WHAT THE TASK ASKS: Tally the lines of the records that contain the string "participant", then give the total and nothing more.

LISTED ENTRIES:

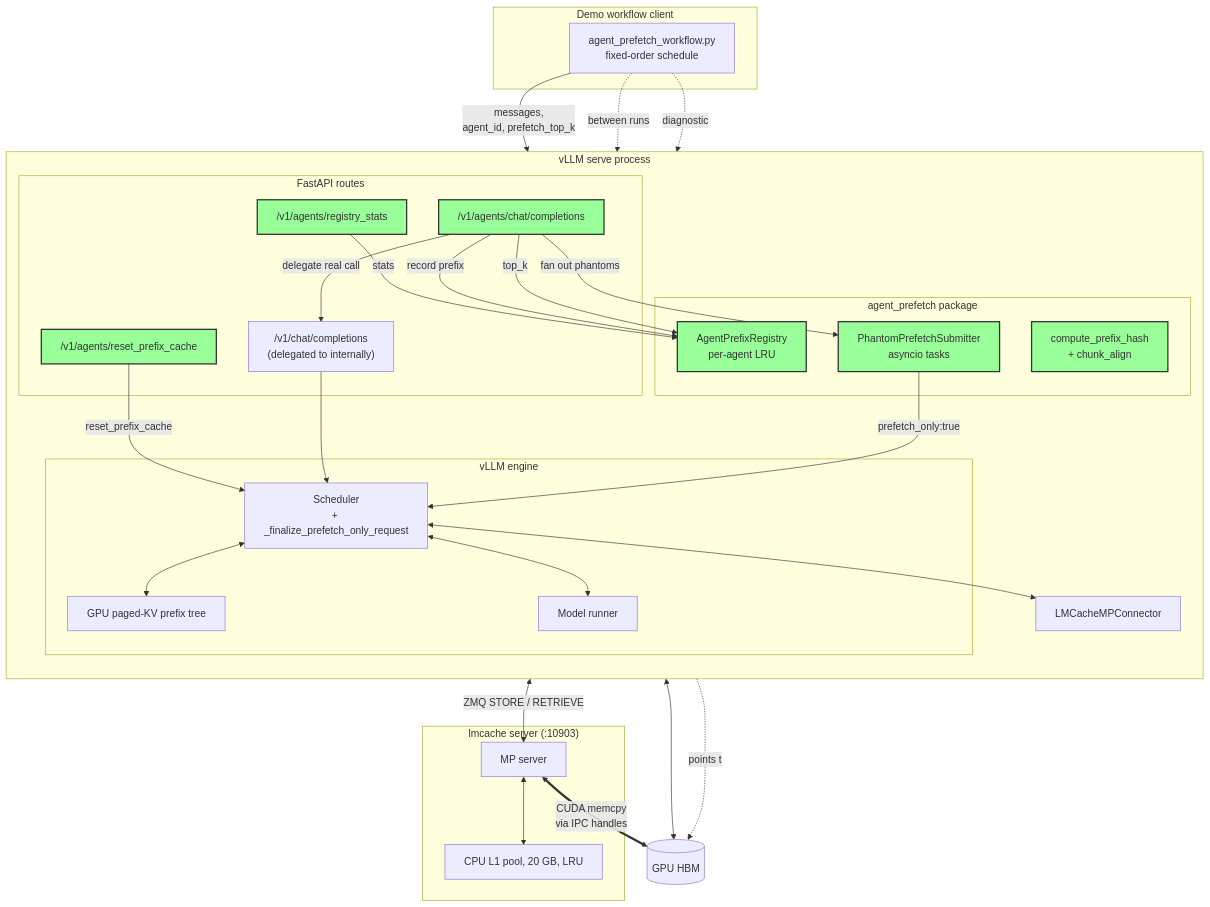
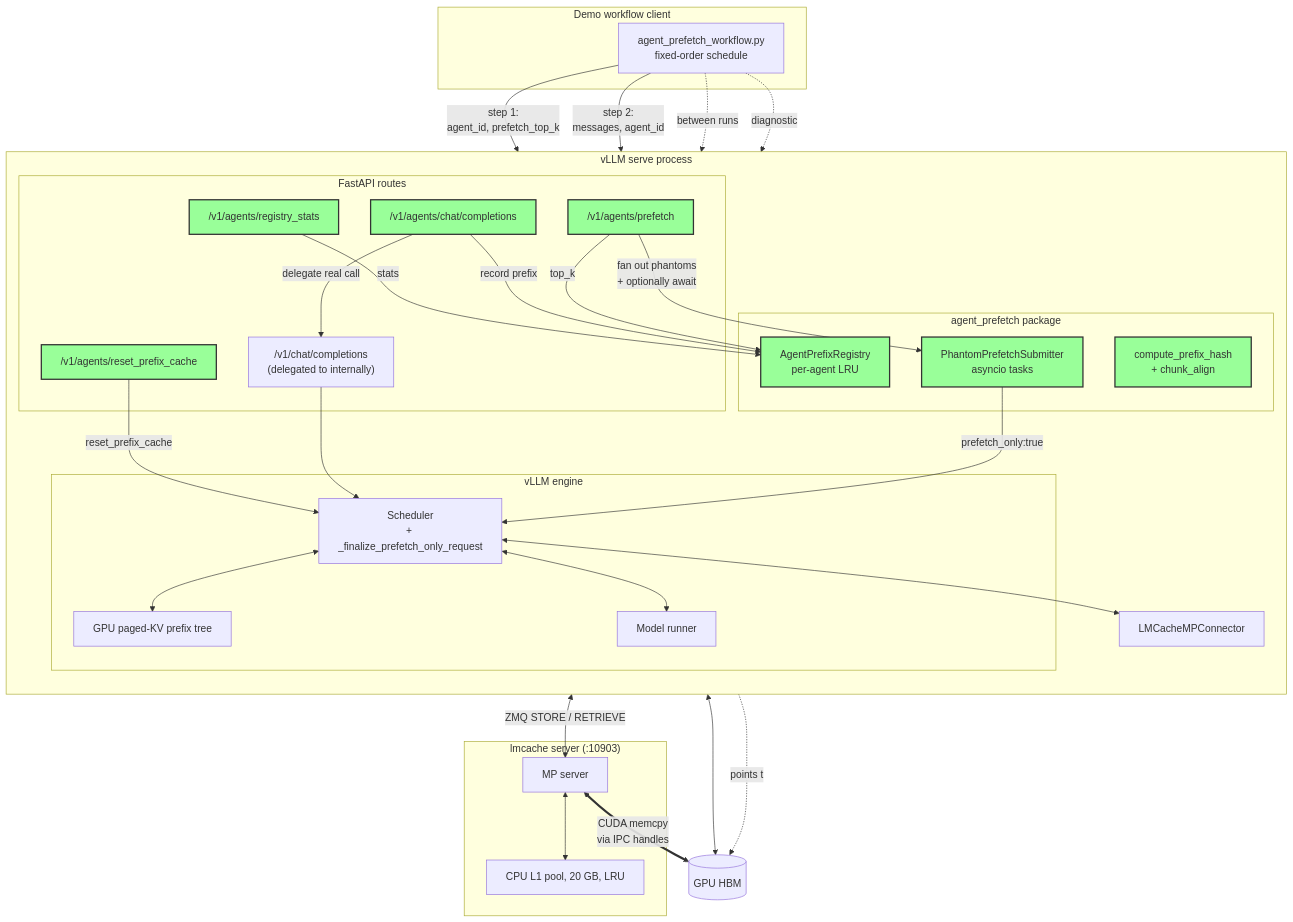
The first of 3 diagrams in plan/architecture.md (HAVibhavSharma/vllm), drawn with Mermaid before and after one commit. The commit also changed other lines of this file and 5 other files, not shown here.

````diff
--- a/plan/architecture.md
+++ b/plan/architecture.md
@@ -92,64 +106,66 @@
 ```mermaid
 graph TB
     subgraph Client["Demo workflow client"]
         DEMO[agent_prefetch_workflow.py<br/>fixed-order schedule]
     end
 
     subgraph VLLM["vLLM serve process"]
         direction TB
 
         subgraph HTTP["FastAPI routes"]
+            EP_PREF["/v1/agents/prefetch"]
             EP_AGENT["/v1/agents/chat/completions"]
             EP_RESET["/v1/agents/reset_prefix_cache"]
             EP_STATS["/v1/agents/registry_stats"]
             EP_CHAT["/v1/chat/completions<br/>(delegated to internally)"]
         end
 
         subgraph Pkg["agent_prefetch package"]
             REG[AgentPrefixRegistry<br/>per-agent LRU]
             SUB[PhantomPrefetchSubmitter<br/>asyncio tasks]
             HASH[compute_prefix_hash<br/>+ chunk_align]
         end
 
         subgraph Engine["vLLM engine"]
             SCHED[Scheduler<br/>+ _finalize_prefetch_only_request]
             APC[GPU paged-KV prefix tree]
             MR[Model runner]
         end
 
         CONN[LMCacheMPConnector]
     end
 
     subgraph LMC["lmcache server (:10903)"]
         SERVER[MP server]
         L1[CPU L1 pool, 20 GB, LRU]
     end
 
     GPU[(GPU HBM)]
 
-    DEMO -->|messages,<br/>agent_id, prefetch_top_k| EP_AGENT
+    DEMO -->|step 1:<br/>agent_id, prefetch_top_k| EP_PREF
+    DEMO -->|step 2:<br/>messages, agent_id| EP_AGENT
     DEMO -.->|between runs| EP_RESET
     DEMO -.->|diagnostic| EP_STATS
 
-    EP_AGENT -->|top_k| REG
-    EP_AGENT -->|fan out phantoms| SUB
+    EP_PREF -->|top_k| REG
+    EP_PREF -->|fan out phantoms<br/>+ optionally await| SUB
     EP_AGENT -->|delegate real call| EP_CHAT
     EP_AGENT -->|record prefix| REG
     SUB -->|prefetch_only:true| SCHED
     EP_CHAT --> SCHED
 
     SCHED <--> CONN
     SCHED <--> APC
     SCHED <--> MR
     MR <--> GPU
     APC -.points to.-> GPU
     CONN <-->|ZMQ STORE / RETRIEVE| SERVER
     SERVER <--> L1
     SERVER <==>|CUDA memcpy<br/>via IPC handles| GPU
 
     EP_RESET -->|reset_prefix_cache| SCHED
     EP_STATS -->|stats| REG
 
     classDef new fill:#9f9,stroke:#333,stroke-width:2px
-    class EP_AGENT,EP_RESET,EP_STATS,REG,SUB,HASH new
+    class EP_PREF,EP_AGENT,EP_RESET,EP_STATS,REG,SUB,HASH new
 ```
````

---

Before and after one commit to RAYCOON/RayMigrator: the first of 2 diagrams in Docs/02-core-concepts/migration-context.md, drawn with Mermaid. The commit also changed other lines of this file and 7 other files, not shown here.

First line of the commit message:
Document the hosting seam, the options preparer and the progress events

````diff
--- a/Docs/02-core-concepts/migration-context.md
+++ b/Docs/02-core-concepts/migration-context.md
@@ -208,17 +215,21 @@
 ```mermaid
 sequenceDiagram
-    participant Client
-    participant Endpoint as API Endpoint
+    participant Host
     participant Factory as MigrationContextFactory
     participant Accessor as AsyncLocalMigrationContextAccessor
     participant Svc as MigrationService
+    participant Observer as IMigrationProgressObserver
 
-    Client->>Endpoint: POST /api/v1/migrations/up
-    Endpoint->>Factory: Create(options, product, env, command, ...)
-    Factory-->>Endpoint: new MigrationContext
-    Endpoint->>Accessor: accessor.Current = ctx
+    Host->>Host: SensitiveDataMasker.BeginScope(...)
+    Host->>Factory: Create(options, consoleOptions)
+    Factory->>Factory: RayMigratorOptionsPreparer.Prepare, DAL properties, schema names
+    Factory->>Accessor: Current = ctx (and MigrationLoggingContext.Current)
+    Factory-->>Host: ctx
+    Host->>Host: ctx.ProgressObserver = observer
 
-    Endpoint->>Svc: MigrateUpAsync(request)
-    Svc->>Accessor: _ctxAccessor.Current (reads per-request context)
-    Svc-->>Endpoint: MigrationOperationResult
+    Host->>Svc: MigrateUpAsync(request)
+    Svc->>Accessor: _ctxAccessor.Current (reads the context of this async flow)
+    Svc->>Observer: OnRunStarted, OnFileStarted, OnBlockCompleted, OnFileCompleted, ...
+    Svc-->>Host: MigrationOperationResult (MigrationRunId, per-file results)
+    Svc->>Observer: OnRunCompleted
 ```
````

* * *

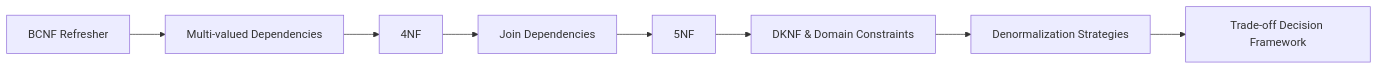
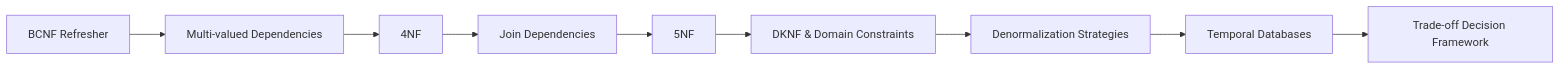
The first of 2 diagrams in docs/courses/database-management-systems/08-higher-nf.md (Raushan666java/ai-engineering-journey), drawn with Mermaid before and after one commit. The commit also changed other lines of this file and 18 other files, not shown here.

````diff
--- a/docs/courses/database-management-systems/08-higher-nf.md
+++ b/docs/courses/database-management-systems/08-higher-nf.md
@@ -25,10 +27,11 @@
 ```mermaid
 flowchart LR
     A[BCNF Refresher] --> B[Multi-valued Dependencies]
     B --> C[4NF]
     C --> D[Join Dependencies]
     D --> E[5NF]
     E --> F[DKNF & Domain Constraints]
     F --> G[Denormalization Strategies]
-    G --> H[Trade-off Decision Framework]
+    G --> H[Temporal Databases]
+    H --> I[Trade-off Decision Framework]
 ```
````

RESULT OF THIS TASK: 7